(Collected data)

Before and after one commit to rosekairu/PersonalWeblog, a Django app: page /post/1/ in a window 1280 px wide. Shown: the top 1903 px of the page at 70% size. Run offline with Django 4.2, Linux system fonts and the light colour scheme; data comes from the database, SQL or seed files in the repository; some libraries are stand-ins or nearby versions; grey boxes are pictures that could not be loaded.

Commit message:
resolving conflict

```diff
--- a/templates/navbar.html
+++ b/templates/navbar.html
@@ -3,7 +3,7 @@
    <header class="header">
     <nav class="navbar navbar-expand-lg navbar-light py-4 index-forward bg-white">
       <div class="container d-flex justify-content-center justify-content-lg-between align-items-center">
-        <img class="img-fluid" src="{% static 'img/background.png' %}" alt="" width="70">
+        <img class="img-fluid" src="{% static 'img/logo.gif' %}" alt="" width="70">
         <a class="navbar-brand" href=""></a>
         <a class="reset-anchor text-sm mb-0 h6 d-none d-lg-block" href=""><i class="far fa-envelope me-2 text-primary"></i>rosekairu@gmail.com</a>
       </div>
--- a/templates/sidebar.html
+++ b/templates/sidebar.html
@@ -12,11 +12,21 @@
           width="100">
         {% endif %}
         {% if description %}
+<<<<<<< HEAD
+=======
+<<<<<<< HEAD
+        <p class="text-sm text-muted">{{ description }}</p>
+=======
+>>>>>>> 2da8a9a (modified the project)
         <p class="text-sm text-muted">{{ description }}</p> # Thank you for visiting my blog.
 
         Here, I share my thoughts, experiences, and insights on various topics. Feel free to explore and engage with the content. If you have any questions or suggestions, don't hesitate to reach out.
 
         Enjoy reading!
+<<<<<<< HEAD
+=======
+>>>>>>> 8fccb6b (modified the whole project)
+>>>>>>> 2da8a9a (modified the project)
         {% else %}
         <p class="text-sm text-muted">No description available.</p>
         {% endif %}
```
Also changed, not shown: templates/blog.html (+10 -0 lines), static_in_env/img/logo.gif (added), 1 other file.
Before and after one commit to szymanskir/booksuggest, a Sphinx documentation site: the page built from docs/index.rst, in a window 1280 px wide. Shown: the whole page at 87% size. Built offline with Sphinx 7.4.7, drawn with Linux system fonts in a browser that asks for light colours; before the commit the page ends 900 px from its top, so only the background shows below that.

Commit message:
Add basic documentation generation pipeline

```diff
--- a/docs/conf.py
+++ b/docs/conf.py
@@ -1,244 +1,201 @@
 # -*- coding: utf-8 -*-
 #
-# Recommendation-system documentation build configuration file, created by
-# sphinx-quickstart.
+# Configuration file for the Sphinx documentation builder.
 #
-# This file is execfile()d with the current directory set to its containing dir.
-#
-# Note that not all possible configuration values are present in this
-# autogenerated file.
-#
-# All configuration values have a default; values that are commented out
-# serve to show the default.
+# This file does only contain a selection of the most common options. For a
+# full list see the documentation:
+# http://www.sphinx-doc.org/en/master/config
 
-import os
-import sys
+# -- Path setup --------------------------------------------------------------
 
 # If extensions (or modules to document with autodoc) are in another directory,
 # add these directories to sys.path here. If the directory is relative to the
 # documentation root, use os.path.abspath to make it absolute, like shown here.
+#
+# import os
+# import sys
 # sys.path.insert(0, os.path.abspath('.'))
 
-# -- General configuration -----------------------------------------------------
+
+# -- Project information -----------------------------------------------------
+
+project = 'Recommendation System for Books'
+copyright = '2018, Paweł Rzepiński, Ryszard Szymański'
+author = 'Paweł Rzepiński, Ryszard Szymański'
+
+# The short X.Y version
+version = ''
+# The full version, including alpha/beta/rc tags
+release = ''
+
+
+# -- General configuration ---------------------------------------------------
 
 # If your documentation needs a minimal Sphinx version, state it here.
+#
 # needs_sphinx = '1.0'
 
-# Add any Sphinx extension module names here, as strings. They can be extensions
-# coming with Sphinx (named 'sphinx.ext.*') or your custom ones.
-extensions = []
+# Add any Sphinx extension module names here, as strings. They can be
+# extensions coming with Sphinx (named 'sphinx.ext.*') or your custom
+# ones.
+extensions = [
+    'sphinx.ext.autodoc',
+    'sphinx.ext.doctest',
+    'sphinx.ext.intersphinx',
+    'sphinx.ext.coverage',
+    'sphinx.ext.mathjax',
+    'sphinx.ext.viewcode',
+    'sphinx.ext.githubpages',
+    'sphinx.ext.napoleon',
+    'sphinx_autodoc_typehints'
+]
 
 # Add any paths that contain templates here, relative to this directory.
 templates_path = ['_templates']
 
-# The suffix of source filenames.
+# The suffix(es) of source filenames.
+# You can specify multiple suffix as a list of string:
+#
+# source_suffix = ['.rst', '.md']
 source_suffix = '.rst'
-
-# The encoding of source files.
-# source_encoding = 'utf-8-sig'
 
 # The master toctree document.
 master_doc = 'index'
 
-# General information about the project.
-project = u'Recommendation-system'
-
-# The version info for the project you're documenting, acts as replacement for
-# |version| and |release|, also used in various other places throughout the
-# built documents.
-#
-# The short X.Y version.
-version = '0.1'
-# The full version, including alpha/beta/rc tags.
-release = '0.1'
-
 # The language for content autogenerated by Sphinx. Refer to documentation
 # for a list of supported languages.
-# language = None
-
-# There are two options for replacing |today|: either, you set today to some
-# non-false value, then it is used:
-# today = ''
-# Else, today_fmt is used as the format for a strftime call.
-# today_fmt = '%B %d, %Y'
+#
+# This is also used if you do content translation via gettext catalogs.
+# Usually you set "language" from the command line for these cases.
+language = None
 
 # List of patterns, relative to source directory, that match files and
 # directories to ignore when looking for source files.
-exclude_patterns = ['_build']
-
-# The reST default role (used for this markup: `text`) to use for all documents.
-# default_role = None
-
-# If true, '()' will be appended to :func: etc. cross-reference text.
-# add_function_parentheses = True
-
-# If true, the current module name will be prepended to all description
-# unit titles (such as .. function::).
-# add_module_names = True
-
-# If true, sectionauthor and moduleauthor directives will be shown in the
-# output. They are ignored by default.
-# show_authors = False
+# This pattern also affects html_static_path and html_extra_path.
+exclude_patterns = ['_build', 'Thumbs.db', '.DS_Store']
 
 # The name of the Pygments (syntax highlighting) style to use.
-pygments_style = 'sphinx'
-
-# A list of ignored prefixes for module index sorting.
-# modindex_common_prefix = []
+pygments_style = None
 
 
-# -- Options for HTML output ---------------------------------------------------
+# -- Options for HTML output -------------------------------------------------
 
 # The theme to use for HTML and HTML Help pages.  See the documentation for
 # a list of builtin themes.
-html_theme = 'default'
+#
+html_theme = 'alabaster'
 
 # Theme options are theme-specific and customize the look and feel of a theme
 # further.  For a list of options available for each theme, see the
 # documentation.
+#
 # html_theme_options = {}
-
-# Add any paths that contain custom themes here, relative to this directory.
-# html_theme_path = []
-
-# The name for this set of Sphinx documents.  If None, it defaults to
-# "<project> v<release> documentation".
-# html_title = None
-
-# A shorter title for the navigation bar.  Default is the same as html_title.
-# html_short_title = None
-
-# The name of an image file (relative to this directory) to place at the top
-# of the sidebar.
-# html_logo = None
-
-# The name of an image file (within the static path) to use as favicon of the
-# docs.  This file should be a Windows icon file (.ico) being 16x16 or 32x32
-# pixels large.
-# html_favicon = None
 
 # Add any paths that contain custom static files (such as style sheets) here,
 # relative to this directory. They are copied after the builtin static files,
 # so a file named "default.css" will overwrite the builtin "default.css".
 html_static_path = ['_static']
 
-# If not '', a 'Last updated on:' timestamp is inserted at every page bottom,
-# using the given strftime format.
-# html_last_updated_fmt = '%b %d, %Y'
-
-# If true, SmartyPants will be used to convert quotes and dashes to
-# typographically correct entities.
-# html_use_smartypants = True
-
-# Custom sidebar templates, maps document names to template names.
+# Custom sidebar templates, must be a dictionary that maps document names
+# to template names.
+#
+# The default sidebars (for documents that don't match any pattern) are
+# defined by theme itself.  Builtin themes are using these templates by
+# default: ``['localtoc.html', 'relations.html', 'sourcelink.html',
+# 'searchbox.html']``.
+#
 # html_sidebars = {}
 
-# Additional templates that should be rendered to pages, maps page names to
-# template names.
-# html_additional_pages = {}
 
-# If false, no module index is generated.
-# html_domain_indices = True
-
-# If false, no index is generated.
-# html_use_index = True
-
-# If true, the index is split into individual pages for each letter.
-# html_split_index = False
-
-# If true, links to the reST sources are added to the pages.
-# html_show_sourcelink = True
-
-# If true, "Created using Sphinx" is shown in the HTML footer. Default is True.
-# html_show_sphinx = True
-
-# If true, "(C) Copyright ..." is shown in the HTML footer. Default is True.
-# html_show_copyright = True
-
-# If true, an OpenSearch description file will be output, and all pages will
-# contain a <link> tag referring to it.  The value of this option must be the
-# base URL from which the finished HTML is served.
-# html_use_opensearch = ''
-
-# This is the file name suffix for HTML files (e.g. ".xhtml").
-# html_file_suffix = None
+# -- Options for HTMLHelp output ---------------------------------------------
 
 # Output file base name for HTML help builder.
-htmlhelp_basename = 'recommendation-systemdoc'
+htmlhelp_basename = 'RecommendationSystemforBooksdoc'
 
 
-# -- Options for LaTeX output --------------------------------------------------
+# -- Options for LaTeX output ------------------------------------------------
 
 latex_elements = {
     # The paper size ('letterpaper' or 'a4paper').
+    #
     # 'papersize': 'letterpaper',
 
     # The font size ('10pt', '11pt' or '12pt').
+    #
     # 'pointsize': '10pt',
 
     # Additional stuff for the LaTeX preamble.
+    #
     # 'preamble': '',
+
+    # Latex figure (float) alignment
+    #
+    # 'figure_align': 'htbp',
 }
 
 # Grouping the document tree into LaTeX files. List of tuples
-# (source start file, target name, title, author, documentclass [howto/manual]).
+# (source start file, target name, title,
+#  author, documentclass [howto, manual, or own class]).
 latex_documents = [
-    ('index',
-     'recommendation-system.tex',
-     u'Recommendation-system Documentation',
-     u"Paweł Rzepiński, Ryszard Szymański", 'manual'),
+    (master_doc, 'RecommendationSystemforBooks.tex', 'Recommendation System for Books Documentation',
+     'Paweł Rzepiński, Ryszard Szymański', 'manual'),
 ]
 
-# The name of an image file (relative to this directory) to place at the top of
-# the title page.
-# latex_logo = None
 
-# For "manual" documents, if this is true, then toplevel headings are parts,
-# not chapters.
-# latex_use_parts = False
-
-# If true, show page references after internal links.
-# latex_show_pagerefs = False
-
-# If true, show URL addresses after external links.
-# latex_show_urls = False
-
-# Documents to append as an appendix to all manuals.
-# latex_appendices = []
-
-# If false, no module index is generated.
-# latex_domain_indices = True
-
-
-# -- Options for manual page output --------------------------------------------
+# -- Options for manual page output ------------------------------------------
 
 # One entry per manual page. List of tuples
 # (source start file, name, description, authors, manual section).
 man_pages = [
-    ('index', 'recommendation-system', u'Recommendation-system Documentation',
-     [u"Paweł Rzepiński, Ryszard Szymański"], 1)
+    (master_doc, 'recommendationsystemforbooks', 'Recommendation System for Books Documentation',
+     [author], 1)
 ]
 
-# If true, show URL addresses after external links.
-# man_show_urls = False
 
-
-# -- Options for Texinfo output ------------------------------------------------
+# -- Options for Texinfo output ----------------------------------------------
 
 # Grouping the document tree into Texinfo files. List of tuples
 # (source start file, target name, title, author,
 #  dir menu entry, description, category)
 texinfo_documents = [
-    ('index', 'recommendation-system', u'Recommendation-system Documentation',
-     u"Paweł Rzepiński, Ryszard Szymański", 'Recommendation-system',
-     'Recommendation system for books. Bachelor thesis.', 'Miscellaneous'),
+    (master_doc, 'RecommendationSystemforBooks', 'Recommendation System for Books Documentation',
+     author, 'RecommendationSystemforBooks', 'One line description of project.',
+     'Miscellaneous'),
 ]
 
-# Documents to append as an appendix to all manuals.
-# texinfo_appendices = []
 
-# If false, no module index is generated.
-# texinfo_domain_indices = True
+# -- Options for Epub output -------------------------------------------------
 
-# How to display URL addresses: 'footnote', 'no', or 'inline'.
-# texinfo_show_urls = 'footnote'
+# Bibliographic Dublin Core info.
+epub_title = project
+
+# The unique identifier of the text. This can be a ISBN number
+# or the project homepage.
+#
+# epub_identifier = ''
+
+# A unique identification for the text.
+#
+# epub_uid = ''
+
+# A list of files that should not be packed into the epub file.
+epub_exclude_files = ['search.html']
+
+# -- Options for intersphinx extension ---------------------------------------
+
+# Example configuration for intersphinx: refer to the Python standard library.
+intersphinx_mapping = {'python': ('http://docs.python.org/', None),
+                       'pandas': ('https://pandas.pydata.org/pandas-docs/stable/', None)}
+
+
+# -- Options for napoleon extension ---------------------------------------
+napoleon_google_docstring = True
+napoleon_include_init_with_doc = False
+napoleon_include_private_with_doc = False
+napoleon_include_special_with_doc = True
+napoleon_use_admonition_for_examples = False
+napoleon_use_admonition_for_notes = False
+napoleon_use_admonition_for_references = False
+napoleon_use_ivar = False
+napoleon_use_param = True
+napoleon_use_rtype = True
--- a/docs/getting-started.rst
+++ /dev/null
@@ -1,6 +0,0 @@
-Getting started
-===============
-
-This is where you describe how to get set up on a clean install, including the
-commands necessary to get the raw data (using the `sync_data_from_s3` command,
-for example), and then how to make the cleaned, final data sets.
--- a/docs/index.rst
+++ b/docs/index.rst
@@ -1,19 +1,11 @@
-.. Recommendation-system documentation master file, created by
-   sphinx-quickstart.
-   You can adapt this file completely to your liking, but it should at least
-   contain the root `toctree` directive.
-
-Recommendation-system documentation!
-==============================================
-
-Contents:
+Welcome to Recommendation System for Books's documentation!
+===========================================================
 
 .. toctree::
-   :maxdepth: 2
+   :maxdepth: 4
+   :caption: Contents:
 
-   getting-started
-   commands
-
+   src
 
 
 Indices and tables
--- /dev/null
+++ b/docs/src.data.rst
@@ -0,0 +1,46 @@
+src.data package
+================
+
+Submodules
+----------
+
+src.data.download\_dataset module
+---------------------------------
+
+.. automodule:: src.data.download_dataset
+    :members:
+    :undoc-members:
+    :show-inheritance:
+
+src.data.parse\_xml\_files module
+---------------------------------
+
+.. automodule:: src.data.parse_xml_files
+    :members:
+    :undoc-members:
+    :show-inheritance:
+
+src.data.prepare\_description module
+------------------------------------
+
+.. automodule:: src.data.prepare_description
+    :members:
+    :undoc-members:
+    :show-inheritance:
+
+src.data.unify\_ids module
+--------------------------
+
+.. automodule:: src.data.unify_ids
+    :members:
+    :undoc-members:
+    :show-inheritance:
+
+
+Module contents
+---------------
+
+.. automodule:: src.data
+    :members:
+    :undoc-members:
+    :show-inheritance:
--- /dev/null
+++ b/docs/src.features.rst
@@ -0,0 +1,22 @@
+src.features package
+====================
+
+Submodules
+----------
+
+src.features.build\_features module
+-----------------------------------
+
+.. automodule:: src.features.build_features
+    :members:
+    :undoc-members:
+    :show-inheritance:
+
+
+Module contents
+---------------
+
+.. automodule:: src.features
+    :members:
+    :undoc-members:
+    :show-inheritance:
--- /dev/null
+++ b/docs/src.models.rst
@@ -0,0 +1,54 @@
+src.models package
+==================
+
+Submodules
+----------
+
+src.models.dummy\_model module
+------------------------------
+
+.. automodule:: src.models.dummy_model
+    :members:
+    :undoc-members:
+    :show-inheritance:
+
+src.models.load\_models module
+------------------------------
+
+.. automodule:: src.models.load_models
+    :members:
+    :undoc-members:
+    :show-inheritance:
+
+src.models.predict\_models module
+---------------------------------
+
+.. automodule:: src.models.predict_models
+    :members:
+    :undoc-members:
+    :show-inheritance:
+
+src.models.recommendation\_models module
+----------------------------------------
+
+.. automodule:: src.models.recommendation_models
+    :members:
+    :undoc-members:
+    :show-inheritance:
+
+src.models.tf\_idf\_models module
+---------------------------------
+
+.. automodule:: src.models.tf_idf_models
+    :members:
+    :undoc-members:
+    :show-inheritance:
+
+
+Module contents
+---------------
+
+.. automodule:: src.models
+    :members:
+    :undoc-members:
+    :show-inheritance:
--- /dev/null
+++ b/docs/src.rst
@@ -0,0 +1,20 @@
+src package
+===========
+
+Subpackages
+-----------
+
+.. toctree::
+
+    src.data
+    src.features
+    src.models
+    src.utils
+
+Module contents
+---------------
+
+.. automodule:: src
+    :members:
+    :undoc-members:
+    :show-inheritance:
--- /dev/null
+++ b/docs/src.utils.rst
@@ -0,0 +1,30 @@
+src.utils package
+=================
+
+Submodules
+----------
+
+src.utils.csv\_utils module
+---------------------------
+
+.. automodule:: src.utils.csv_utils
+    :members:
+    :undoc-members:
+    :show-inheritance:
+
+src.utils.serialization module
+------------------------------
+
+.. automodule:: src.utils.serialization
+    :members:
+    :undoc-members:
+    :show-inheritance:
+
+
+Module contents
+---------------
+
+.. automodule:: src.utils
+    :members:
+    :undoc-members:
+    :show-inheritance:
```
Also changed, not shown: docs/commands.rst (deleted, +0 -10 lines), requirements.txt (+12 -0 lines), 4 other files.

* _Assigned task_
Only the lines that contain the string "directory" should be copied from the entries above.

* _Task answer_
-# This file is execfile()d with the current directory set to its containing dir.
 # If extensions (or modules to document with autodoc) are in another directory,
 # add these directories to sys.path here. If the directory is relative to the
 # Add any paths that contain templates here, relative to this directory.
 # List of patterns, relative to source directory, that match files and
-# Add any paths that contain custom themes here, relative to this directory.
-# The name of an image file (relative to this directory) to place at the top
 # relative to this directory. They are copied after the builtin static files,
-# The name of an image file (relative to this directory) to place at the top of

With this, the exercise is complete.